> [ASSIGNMENT]
Scan the entries below, and for each line that includes the word "sheet", make a copy.

# # #

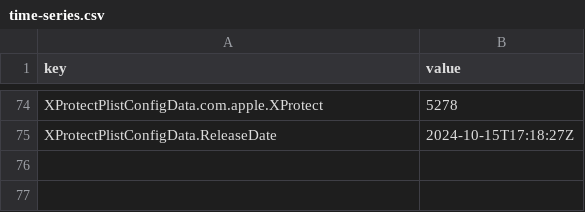
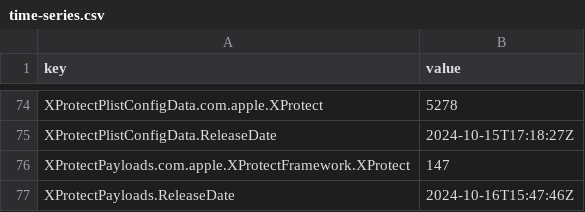
Before and after one commit to macad-me/sofa-deployment-test, a CSV file: time-series.csv, drawn as a sheet; only a part is shown, gaps mark what is left out; the diff names each change by its address in the sheet, - before the commit and + after, or states it on an @@ line.

```diff
--- a/time-series.csv
+++ b/time-series.csv
+row 76: XProtectPayloads.com.apple.XProtectFramework.XProtect | 147
+row 77: XProtectPayloads.ReleaseDate | 2024-10-16T15:47:46Z
```
Also changed, not shown: 5 other files.
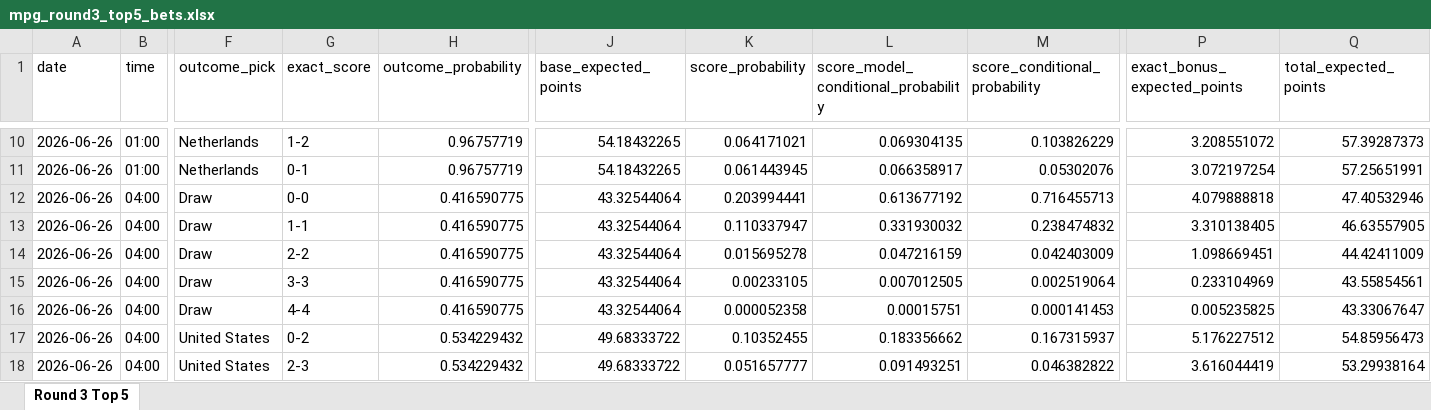
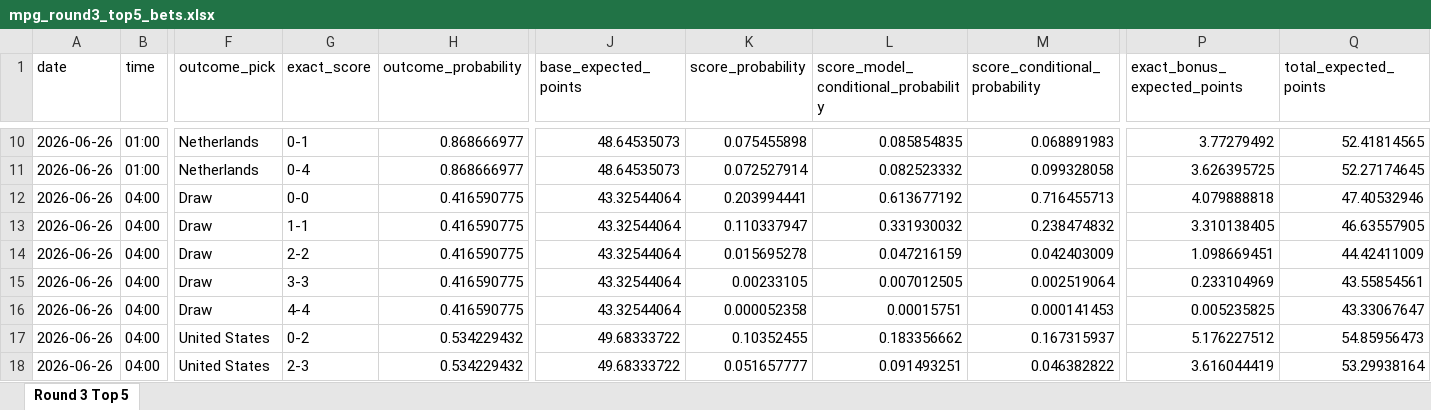
Before and after one commit to ManuelFay/mpp, an Excel workbook: data/mpg/mpg_round3_top5_bets.xlsx, sheet Round 3 Top 5, drawn as a sheet; only a part is shown, gaps mark what is left out; values as stored, in another font and other column widths than the file's, no borders; the diff covers the shown part only; the diff names each change by its address in the sheet, - before the commit and + after, or states it on an @@ line.

```diff
--- a/data/mpg/mpg_round3_top5_bets.xlsx (sheet Round 3 Top 5)
+++ b/data/mpg/mpg_round3_top5_bets.xlsx (sheet Round 3 Top 5)
-G10 (exact_score): 1-2
+G10 (exact_score): 0-1
-H10:H11 (outcome_probability): 0.96757719
+H10:H11 (outcome_probability): 0.868666977
-J10:J11 (base_expected_points): 54.18432265
+J10:J11 (base_expected_points): 48.64535073
-K10 (score_probability): 0.064171021
+K10 (score_probability): 0.075455898
-L10: 0.069304135
+L10: 0.085854835
-M10 (score_conditional_probability): 0.103826229
+M10 (score_conditional_probability): 0.068891983
-P10 (exact_bonus_expected_points): 3.208551072
+P10 (exact_bonus_expected_points): 3.77279492
-Q10 (total_expected_points): 57.39287373
+Q10 (total_expected_points): 52.41814565
-G11 (exact_score): 0-1
+G11 (exact_score): 0-4
-K11 (score_probability): 0.061443945
+K11 (score_probability): 0.072527914
-L11: 0.066358917
+L11: 0.082523332
-M11 (score_conditional_probability): 0.05302076
+M11 (score_conditional_probability): 0.099328058
-P11 (exact_bonus_expected_points): 3.072197254
+P11 (exact_bonus_expected_points): 3.626395725
-Q11 (total_expected_points): 57.25651991
+Q11 (total_expected_points): 52.27174645
```
Also changed, not shown: 1 added row, 1 removed row and 67 edited cells elsewhere in this sheet, 6 other files.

# # #

> [SOLUTION TO THE EXERCISE]
Before and after one commit to macad-me/sofa-deployment-test, a CSV file: time-series.csv, drawn as a sheet; only a part is shown, gaps mark what is left out; the diff names each change by its address in the sheet, - before the commit and + after, or states it on an @@ line.
Before and after one commit to ManuelFay/mpp, an Excel workbook: data/mpg/mpg_round3_top5_bets.xlsx, sheet Round 3 Top 5, drawn as a sheet; only a part is shown, gaps mark what is left out; values as stored, in another font and other column widths than the file's, no borders; the diff covers the shown part only; the diff names each change by its address in the sheet, - before the commit and + after, or states it on an @@ line.
--- a/data/mpg/mpg_round3_top5_bets.xlsx (sheet Round 3 Top 5)
+++ b/data/mpg/mpg_round3_top5_bets.xlsx (sheet Round 3 Top 5)
Also changed, not shown: 1 added row, 1 removed row and 67 edited cells elsewhere in this sheet, 6 other files.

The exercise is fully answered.